For a month or two in Spring, when all nature is gushing forth joyously into life, we are content to look on and enjoy the wondrous sights; and when in Fall the whole universe sparkles in autumnal tints, we gaze on the splendid pagent passing away without a selfish thought; but broiling, sweltering, roasting under our August sun, we feel that our garden' art must do something more for us than show us beautiful sights like these. We must not forget this when we are thinking of laying out or improving our grounds. In fact landscape gardening has not quite the same idea to an American as it has to an European. In the old world it appeals to the eye and to the mind. It is an intellectual art. But our wants are more material; and the art must look after our creature comforts somewhat, as well as afford us pretty sights to see.

We have learned to protect ourselves from cold wintry winds, but the art of making a place cool in Summer is yet in its infancy. There is nothing accomplishes this better then plenty of grass and the neat deciduous tree foliage. The making of flower beds with box edgings and gravel walks suits Dutch and French gardening, but it is too hot for us.

The beds should be cut in grass. The walks round about a place should also be in grass as much as possible; only those likely to be frequently used should be gravel walks. Even these where tan can be obtained, are much cooler when this material can be used, than when gravelled. In the planting of roads, Art, as we read it in the books, plants only in corners, and makes its most striking effects to be seen from the drives; but American art as it should be, plants all the chief drives with deciduous shade trees, and yet allows you to look through beneath them to the beauties beyond.

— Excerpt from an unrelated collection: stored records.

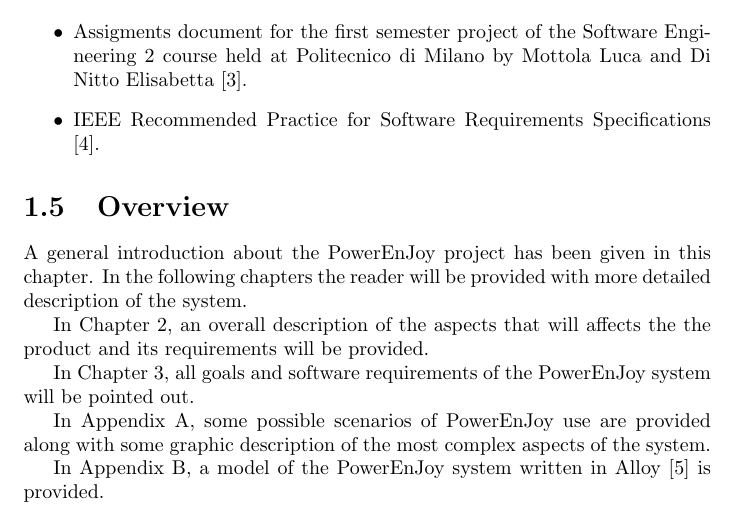
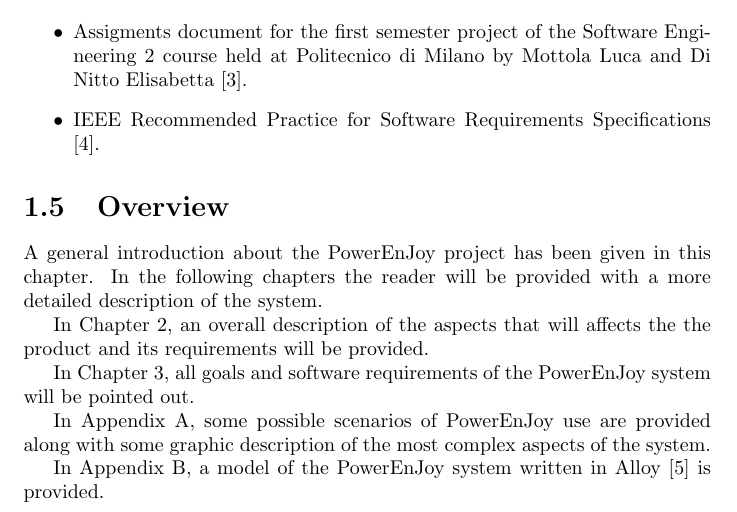
Before and after one commit to rpressiani/se2-project-2016, a LaTeX document (RASD/main.tex, which reads RASD/chapters/ch1/sections/1-5-overview.tex): part of page 7 of 47, cut so that both start at the same text. Compiled offline with pdfLaTeX.

Commit message:
Minor fix RASD introduction overview

```diff
--- a/RASD/chapters/ch1/sections/1-5-overview.tex
+++ b/RASD/chapters/ch1/sections/1-5-overview.tex
@@ -1,6 +1,6 @@
 \section{Overview}
 
-A general introduction about the PowerEnJoy project has been given in this chapter. In the following chapters the reader will be provided with more detailed description of the system.
+A general introduction about the PowerEnJoy project has been given in this chapter. In the following chapters the reader will be provided with a more detailed description of the system.
 
 In Chapter 2, an overall description of the aspects that will affects the the product and its requirements will be provided.
 
```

Then again very much may be done by planting two or three trees together so that as they grow up, they will form natural seat backs. For this purpose there is nothing like the Oak tribe.

Sometimes we cannot get the coveted shade because we have planted slow growing trees - generally the prettiest and well worth waiting for, - this may be affected by planting liberally of Alders, Poplars, and similar ephemeral trees, to be cut away as they gradually interfere with the permanent kinds. The planting season will soon come around, and now is the time to look about and select the desirable kinds, and to decide on the proper place to set them.

The latter end of August is one of the best seasons of the year to transplant evergreens. The young growth of the past season has got pretty well hardened, so as to permit of but very little evaporation, - and the earth being warm, new roots push with great rapidity, and the tree becomes established in the ground before cold autumn winds begin. The chief difficulty is that the soil is usually very dry, which prevents much speed with the operation; and the weather being usually very warm, the trees have to be set again in the ground almost as fast as they are taken up; so that it is not safe to bring them from a distance. It is as well therefore, to make all ready in anticipation of a rain, when no time may be lost in having the work pushed through. Should a spell of dry weather ensue, - which in September and October is very likely, - one good watering should be given, sufficient to soak well through the soil and well about the roots. A basin should be made to keep the water from running away from the spot, and to assist its soaking in.

After being well watered, the loose soil, should be drawn in lightly over the watered soil, which will then aid in preventing the water from drying out soon again.

As soon in the fall as bulbs can be obtained they should be planted - though this will not generally be the case till October, - but it is as well to bear in mind that the earlier they are planted, the finer they will flower.

Towards the end of the month, and in September, evergreen hedges should receive their last pruning till next summer. Last spring, and in the summer, when a strong growth required it, the hedge has been severely pruned towards the apex of the cone-like form in which it has been trained, and the base has been suffered to grow any way it pleases. Now that, in turn, has come under the shears, so far as to get it into regular shape and form. It will not be forgotten that, to be very successful with evergreen hedges, they ought to have a growth at the base of at least four feet in diameter.